_EXERCISE_
Pictures aside, please retype the whole listing word for word.

_PROVIDED DATA_
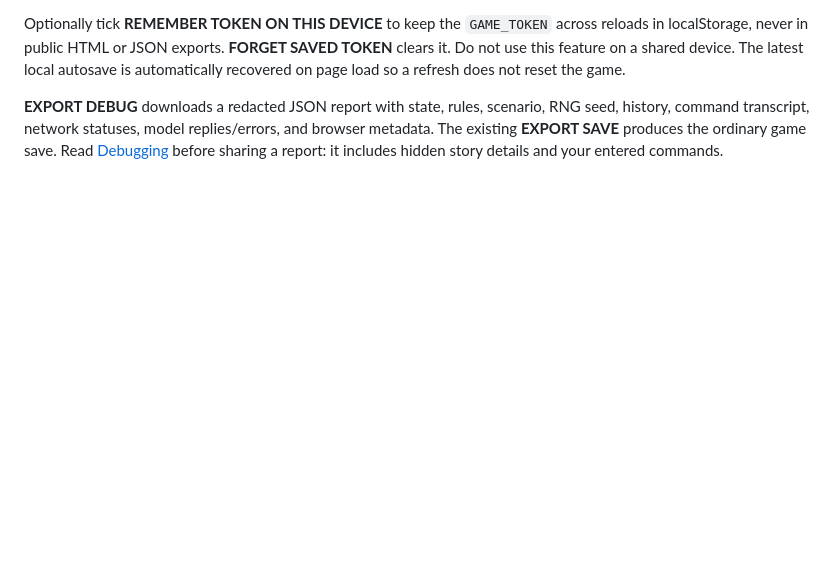
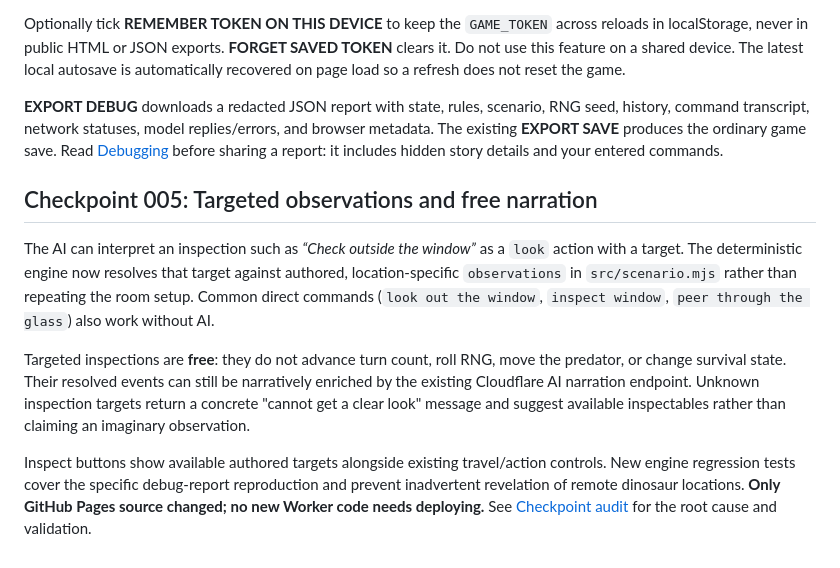
Before and after one commit to Diabolicdonut/Dinosaur-Horror-RPG, a Markdown page: README.md, the part around the change. Drawn GitHub-style; blank space fills up the shorter version.

Commit message:
Explain targeted observations, time-free AI narration, and no Worker redeploy needed

```diff
--- a/README.md
+++ b/README.md
@@ -43,3 +43,11 @@ The browser now displays explicit AI connectivity states: disabled, token missin
 Optionally tick **REMEMBER TOKEN ON THIS DEVICE** to keep the `GAME_TOKEN` across reloads in localStorage, never in public HTML or JSON exports. **FORGET SAVED TOKEN** clears it. Do not use this feature on a shared device. The latest local autosave is automatically recovered on page load so a refresh does not reset the game.
 
 **EXPORT DEBUG** downloads a redacted JSON report with state, rules, scenario, RNG seed, history, command transcript, network statuses, model replies/errors, and browser metadata. The existing **EXPORT SAVE** produces the ordinary game save. Read [Debugging](docs/DEBUGGING.md) before sharing a report: it includes hidden story details and your entered commands.
+
+## Checkpoint 005: Targeted observations and free narration
+
+The AI can interpret an inspection such as *“Check outside the window”* as a `look` action with a target. The deterministic engine now resolves that target against authored, location-specific `observations` in `src/scenario.mjs` rather than repeating the room setup. Common direct commands (`look out the window`, `inspect window`, `peer through the glass`) also work without AI.
+
+Targeted inspections are **free**: they do not advance turn count, roll RNG, move the predator, or change survival state. Their resolved events can still be narratively enriched by the existing Cloudflare AI narration endpoint. Unknown inspection targets return a concrete "cannot get a clear look" message and suggest available inspectables rather than claiming an imaginary observation.
+
+Inspect buttons show available authored targets alongside existing travel/action controls. New engine regression tests cover the specific debug-report reproduction and prevent inadvertent revelation of remote dinosaur locations. **Only GitHub Pages source changed; no new Worker code needs deploying.** See [Checkpoint audit](audit.md) for the root cause and validation.
```
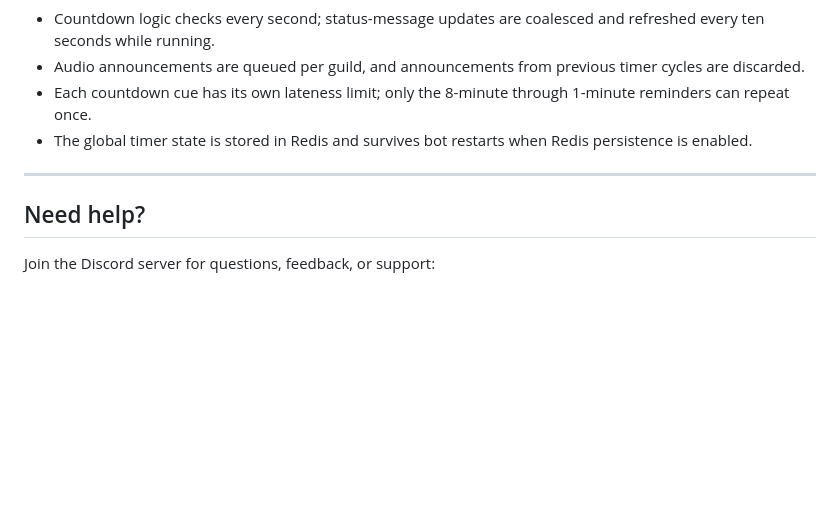
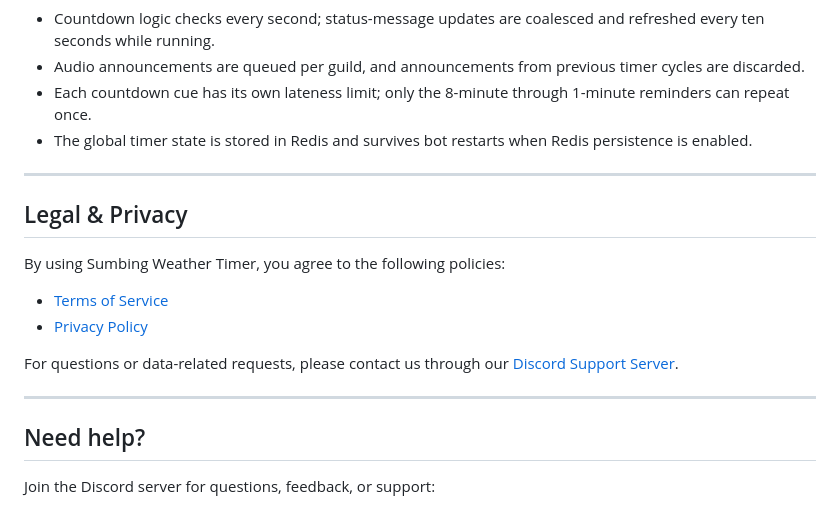
Before and after one commit to chandraa252-hub/Sumbing-Weather-Bot, a Markdown page: README.md, the part around the change. GitHub-like rendering; blank space fills up the shorter version.

Commit message:
Add legal and privacy section to README
Added legal and privacy policies to the README.

```diff
--- a/README.md
+++ b/README.md
@@ -437,6 +437,17 @@ The source code of this project is publicly available on GitHub.
 
 ---
 
+## Legal & Privacy
+
+By using Sumbing Weather Timer, you agree to the following policies:
+
+- [Terms of Service](https://chandraa252-hub.github.io/Sumbing-Weather-Bot/terms.html)
+- [Privacy Policy](https://chandraa252-hub.github.io/Sumbing-Weather-Bot/privacy.html)
+
+For questions or data-related requests, please contact us through our [Discord Support Server](https://discord.gg/jB3J3xfmGf).
+
+---
+
 ## Need help?
 
 Join the Discord server for questions, feedback, or support:
```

_RESPONSE TO THE EXERCISE_
Before and after one commit to Diabolicdonut/Dinosaur-Horror-RPG, a Markdown page: README.md, the part around the change. Drawn GitHub-style; blank space fills up the shorter version.

Commit message:
Explain targeted observations, time-free AI narration, and no Worker redeploy needed

```diff
--- a/README.md
+++ b/README.md
@@ -43,3 +43,11 @@ The browser now displays explicit AI connectivity states: disabled, token missin
 Optionally tick **REMEMBER TOKEN ON THIS DEVICE** to keep the `GAME_TOKEN` across reloads in localStorage, never in public HTML or JSON exports. **FORGET SAVED TOKEN** clears it. Do not use this feature on a shared device. The latest local autosave is automatically recovered on page load so a refresh does not reset the game.
 
 **EXPORT DEBUG** downloads a redacted JSON report with state, rules, scenario, RNG seed, history, command transcript, network statuses, model replies/errors, and browser metadata. The existing **EXPORT SAVE** produces the ordinary game save. Read [Debugging](docs/DEBUGGING.md) before sharing a report: it includes hidden story details and your entered commands.
+
+## Checkpoint 005: Targeted observations and free narration
+
+The AI can interpret an inspection such as *“Check outside the window”* as a `look` action with a target. The deterministic engine now resolves that target against authored, location-specific `observations` in `src/scenario.mjs` rather than repeating the room setup. Common direct commands (`look out the window`, `inspect window`, `peer through the glass`) also work without AI.
+
+Targeted inspections are **free**: they do not advance turn count, roll RNG, move the predator, or change survival state. Their resolved events can still be narratively enriched by the existing Cloudflare AI narration endpoint. Unknown inspection targets return a concrete "cannot get a clear look" message and suggest available inspectables rather than claiming an imaginary observation.
+
+Inspect buttons show available authored targets alongside existing travel/action controls. New engine regression tests cover the specific debug-report reproduction and prevent inadvertent revelation of remote dinosaur locations. **Only GitHub Pages source changed; no new Worker code needs deploying.** See [Checkpoint audit](audit.md) for the root cause and validation.
```
Before and after one commit to chandraa252-hub/Sumbing-Weather-Bot, a Markdown page: README.md, the part around the change. GitHub-like rendering; blank space fills up the shorter version.

Commit message:
Add legal and privacy section to README
Added legal and privacy policies to the README.

```diff
--- a/README.md
+++ b/README.md
@@ -437,6 +437,17 @@ The source code of this project is publicly available on GitHub.
 
 ---
 
+## Legal & Privacy
+
+By using Sumbing Weather Timer, you agree to the following policies:
+
+- [Terms of Service](https://chandraa252-hub.github.io/Sumbing-Weather-Bot/terms.html)
+- [Privacy Policy](https://chandraa252-hub.github.io/Sumbing-Weather-Bot/privacy.html)
+
+For questions or data-related requests, please contact us through our [Discord Support Server](https://discord.gg/jB3J3xfmGf).
+
+---
+
 ## Need help?
 
 Join the Discord server for questions, feedback, or support:
```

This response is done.